Farmers Market Marketing Grant Findings – Northeast SARE Report
In 2016, CitySeed was funded by Northeast Sustainable Agriculture Resource and Education to measure the impact of creative marketing measures on market sales. CitySeed’s full report will be available on Northeast SARE’s website in the next few weeks.
CitySeed uses innovative models to ensure a healthy and economically viable marketplace for our farmers.
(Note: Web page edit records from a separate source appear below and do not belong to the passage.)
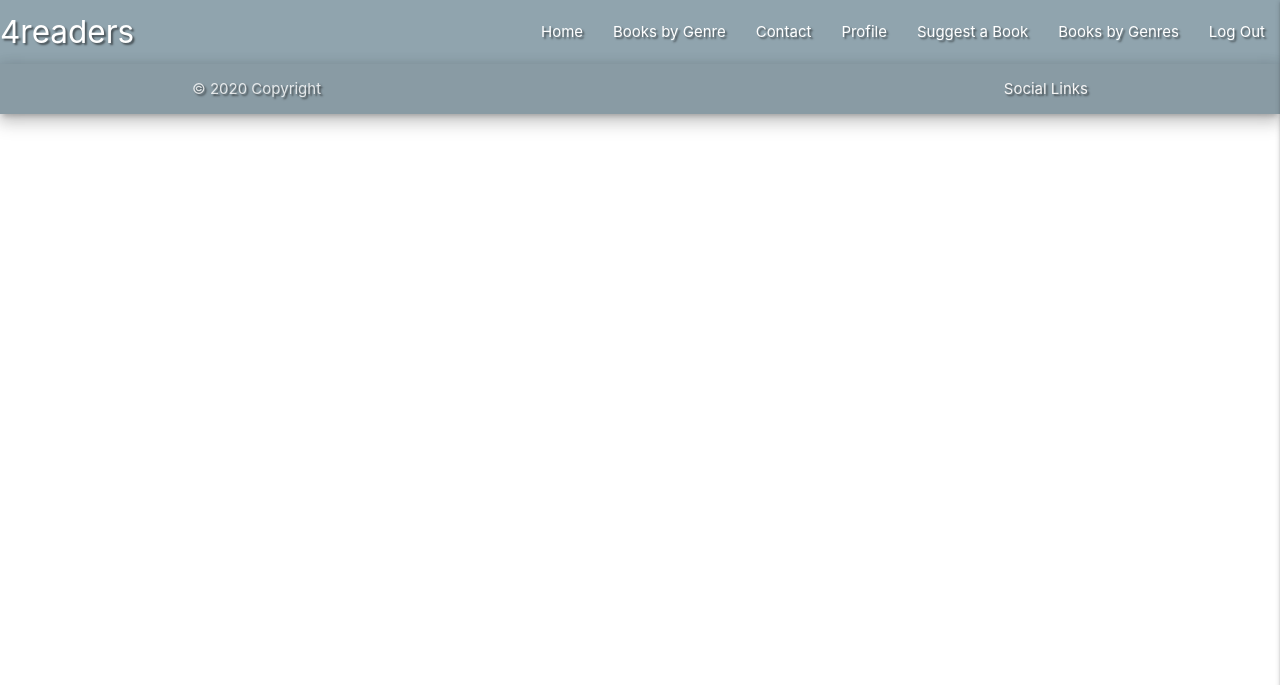
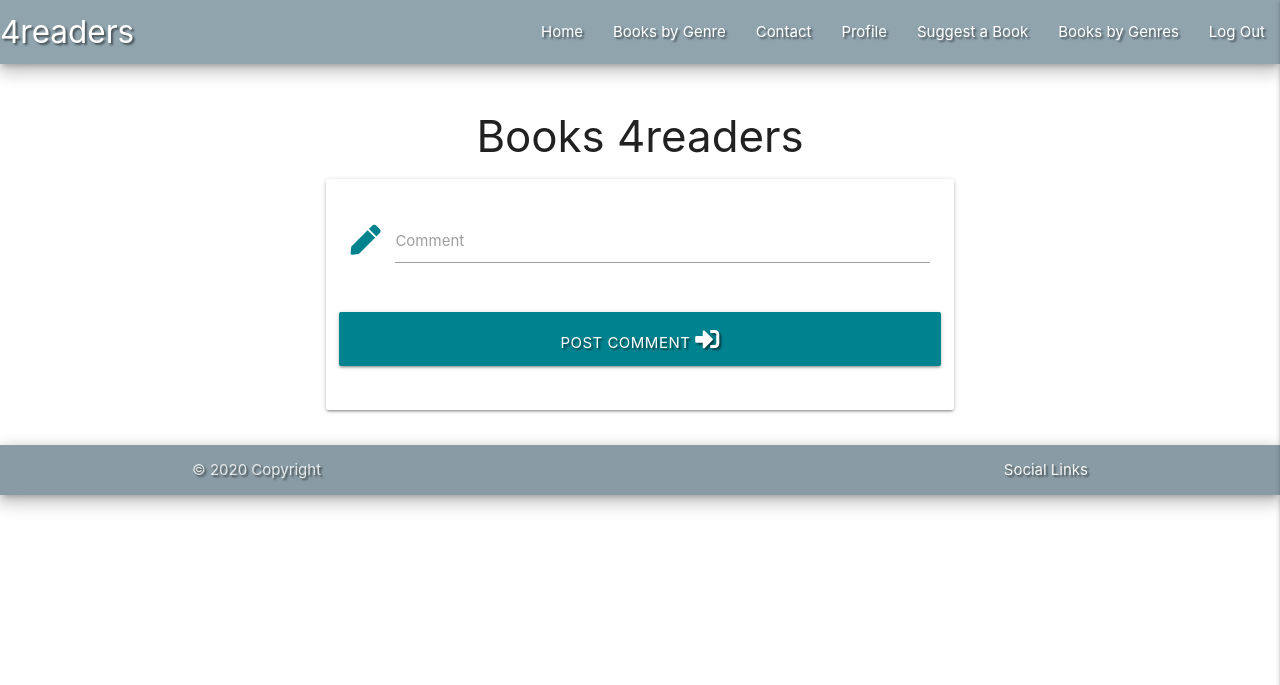
Before and after one commit to MariaPSegarra/MP3-BookClub, a Flask app: page / in a window 1280 px wide. Shown: the top 685 px of the page. Run offline with Flask 2, Linux system fonts and the light colour scheme; the visitor is signed in with stand-in values (Sample User, id 1); data that the repository does not hold is empty; some libraries are stand-ins or nearby versions.

Commit message:
Homepage html to display data from Mongo

```diff
--- a/app.py
+++ b/app.py
@@ -10,6 +10,12 @@
 
 
 app = Flask(__name__)
+comments = []
+
+
+def add_comment(username, comment):
+    # add new comment
+    comments.append({"from": username, "comment": comment})
 
 
 app.config["MONGO_DBNAME"] = os.environ.get("MONGO_DBNAME")
@@ -20,8 +26,8 @@
 
 
 @app.route("/")
-@app.route("/see_books")
-def see_books():
+@app.route("/books", methods=["GET", "POST"])
+def books():
     books = mongo.db.books.find()
     return render_template("books.html", books=books)
 
@@ -98,6 +104,8 @@
 
 @app.route("/contact", methods=["GET", "POST"])
 def contact():
+    # displays flash message after the message has been sent.
+    # it should return an empty template
     flash("Your message has been sent")
     return render_template("contact.html")
 
--- a/static/style.css
+++ b/static/style.css
@@ -1,18 +1,28 @@
-    background-color: blue;
-
-    display: flex;
-    min-height: 100vh;
-    flex-direction: column;
+main {
+    flex: 1 0 auto;
+    padding-top: 20px;
+    padding-bottom: 20px;
 }
-
- main {
-    flex: 1 0 auto;
-  }
 
 .text-shadow {
     text-shadow: 2px 2px 2px rgba(0, 0, 0, 0.5);
 }
 
+.brand-logo {
+    padding-left: 20px;
+}
+
 .page-footer {
     padding-top: 0px;
 }
+
+.flashes h4 {
+    line-height: 2;
+    padding: 10px;
+    max-width: 500px;
+}
+
+@media screen and (max-width: 600px) {
+  .card-image {
+    display: none;
+}}
--- a/templates/base.html
+++ b/templates/base.html
@@ -7,8 +7,6 @@
         integrity="sha512-xA6Hp6oezhjd6LiLZynuukm80f8BoZ3OpcEYaqKoCV3HKQDrYjDE1Gu8ocxgxoXmwmSzM4iqPvCsOkQNiu41GA==" crossorigin="anonymous" type="text/css">
     <link rel="stylesheet" href="https://cdnjs.cloudflare.com/ajax/libs/materialize/1.0.0/css/materialize.min.css" type="text/css">
     <link rel="stylesheet" href="{{ url_for('static', filename='style.css') }}" type="text/css">
-
-
     {% block styles %}
     {% endblock %}
 
@@ -20,10 +18,10 @@
         <!-- top navbar -->
             <nav class="nav-extended z-depth-3 text-shadow blue-grey lighten-2">
                 <div class="nav-wrapper">
-                    <a href="{{ url_for('see_books') }}" class="brand-logo">4readers</a>
+                    <a href="{{ url_for('books') }}" class="brand-logo">4readers</a>
                     <a href="#" data-target="mobile-demo" class="sidenav-trigger right"><i class="fas fa-bars"></i></a>
                     <ul class="right hide-on-med-and-down">
-                        <li><a href="{{ url_for('see_books') }}">Home</a></li>
+                        <li><a href="{{ url_for('books') }}">Home</a></li>
                         <li><a href="#">Books by Genre</a></li>
                         <li><a href="{{ url_for('contact') }}">Contact</a></li>
                         {% if session.user %}
@@ -42,7 +40,7 @@
         <!-- mobile sidenav -->
             <ul class="sidenav" id="mobile-demo">
                 <li><h4 class="center-align blue-grey-text text-lighten-2">4readers</h4></li>
-                        <li><a href="{{ url_for('see_books') }}">Home</a></li>
+                        <li><a href="{{ url_for('books') }}">Home</a></li>
                         <li><a href="#">Books by Genre</a></li>
                         <li><a href="{{ url_for('contact') }}">Contact</a></li>
                         {% if session.user %}
--- a/templates/books.html
+++ b/templates/books.html
@@ -1,14 +1,54 @@
 {% extends "base.html" %}
 {% block content %}
 
-   {% for book in books %}
-        {{ book.book_title }}<br>
-        {{ book.book_author }}<br>
-        {{ book.genre_name }}<br>
-        {{ book.book_description }}<br>
-        {{ book.add_to_favourites }}<br>
-        {{ book.comment }}<br>
-        {{ book.reader_likes }}<br>
+<section class="container">
+<h3 class="center-align">Books 4readers</h3>
+
+{% for book in books %}
+  <div class="col s12 m7">
+    <div class="card horizontal">
+            <div class="card-image ">
+                <img src="https://i.gr-assets.com/images/S/compressed.photo.goodreads.com/books/1353277730l/11588.jpg">
+            </div>
+        <div class="card-stacked">
+            <div class="card-content">
+                <span class="card-title cyan-text text-darken-3"><b>{{ book.book_title }} by {{ book.book_author }}</b></span>
+                <br>
+                <p><b>Genre:</b> <em>{{ book.genre_name }}</em></p>
+                <br>
+                <p>{{ book.book_description }}</p>
+            </div>
+            <div class="card-action">
+                <a href="#">Like<i class="fas fa-star prefix cyan-text text-darken-3"></i></a>
+            </div>
+        </div>
+  </div>
+{% endfor %}
+</section>
+
+{% if session.user %}
+<section class="container">
+    <form class="col s12 m7" method="POST">
+        <div class="card-panel">
+            <div class="row">
+                <div class="input-field col s12">
+                    <i class="fas fa-pen prefix cyan-text text-darken-3"></i>
+                    <textarea id="comment" name="comment" class="materialize-textarea validate"></textarea>
+                    <label for="comment">Comment</label>
+                </div>
+            </div>
+            <div class="row">
+                <button type="submit" name="send-comment" id="send-comment" class="col s12 btn-large cyan darken-3 text-shadow">
+                    Post comment <i class="fas fa-sign-in-alt"></i>
+                </button>
+            </div>
+        </div>
+    </form>
+{% endif %}
+
+    {% for comment in book_comments %}
+        <p>{{ comment.from }}: {{ comment.comment }}</p>
     {% endfor %}
+</section>
 
 {% endblock %}
```
Also changed, not shown: templates/contact.html (+12 -16 lines).
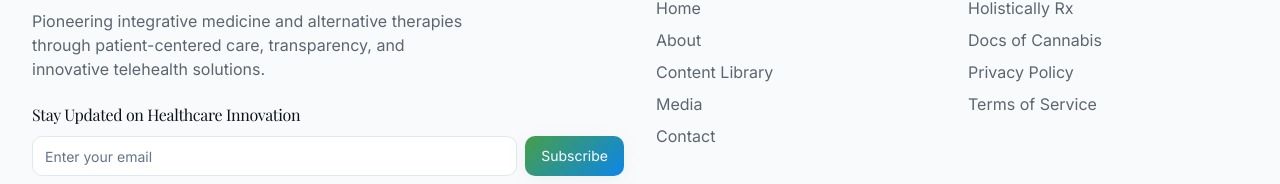
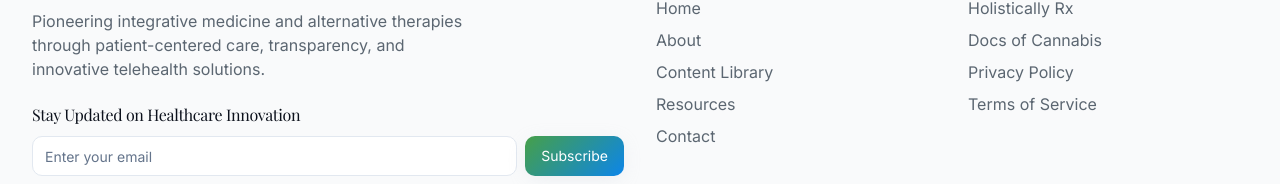
Before and after one commit to BigE200/kaufman-holistic-hub, a React (Vite) app: page /blog in a window 1280 px wide. Shown: the part 3309-3493 px from the top of the page. Built offline with nearby package versions, Linux system fonts and the light colour scheme.

Commit message:
Add Resources to footer
The user is asking if the "Resources" section should be added to the footer.

```diff
--- a/src/components/Footer.tsx
+++ b/src/components/Footer.tsx
@@ -55,13 +55,13 @@ const Footer = () => {
                 </Link>
               </li>
               <li>
-                <Link to="/blog" className="text-medical-gray-600 hover:text-medical-primary">
+                <Link to="/content-library" className="text-medical-gray-600 hover:text-medical-primary">
                   Content Library
                 </Link>
               </li>
               <li>
-                <Link to="/media" className="text-medical-gray-600 hover:text-medical-primary">
-                  Media
+                <Link to="/resources" className="text-medical-gray-600 hover:text-medical-primary">
+                  Resources
                 </Link>
               </li>
               <li>
```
However, farmers have still reported difficulties in selling produce that is widely available and increasing their sales from previous years.
Over the course of 2016, CitySeed: 1) reached out to farmers to identify fruit and vegetables to promote during the market season; 2) planned and hosted seven major scale events and two smaller events to promote the selected fruits and vegetables; 3) recorded market statistics and surveyed customers during these major events in order to understand the relationship, if any, between these events and market attendance; and 4) polled participating farmers after the events to assess their impact on market sales.
Based on input from vendors, major events focused on Salad Greens and Strawberries and in the fall, Apples and Squash.
Through social media polling, customer interest in market activities broke down as follows: 32% were most interested in product samplings and tastings, 27%, special guest vendors, food trucks and carts, 12%, recipes from farmers, chefs and staff, 10% in kids cooking or general activities and finally 10% in themed market days.
Our major events were pre-publicized, promoted selected crops using increased signage, included at least one sampling or cooking demo, and had at least two other event components – such as kids activities based on the selected crops, guest vendors with specialty products that incorporated the selected crops, crop information/identification table, or live music. Our point-of-purchase signs identified the selected crops, suggested other farmers market produce to pair with the selected crops, and highlighted recipes using the selected crops. In addition to this, CitySeed also held regular cooking demos that incorporated the selected crops. All cooking demos had a representative at the table preparing a dish, giving out samples, answering questions, and providing recipes for customers to take home.
Based on our market statistics and surveys, we saw that major crop-themed events – such as the Strawberry, Apple, and Squash Events – lead to significant increases in market attendance. Compared to markets held the week before, each event brought an average of 240 additional customers, or an increase of 36%. Unfortunately, according to data from post-event surveys, these events did not significantly contribute to increased vendor sales at the markets. Instead, farmers overwhelmingly reported that sales of the promoted fruit or vegetable were the same as sales from the previous week, even from the previous year. Sales of other products on the days of these events were unaffected as well.
However, although these events did not directly boost sales for vendors at the markets, they may have indirectly done so. On average across the events, 40% of farmers reported increased customer engagement at their stands – more conversations about the promoted product, questions about ways to use the product, and, as one farmer concluded, “new and deeper relationships” with market customers. We hope that these new conversations and relationships will lead to higher rates of customer retention at the markets.
Although major events that incorporated tastings, cooking demos, and increased activities did not directly result in more sales for farmers, we believe that these events contribute to a healthy marketplace and assist in building and maintaining a loyal, informed, and engaged customer base. These events also increase market attendance and introduce new customers to the markets. These benefits should not be undervalued. We believe that these events coupled with other sales/marketing strategies can maintain and increase market financial health in the future.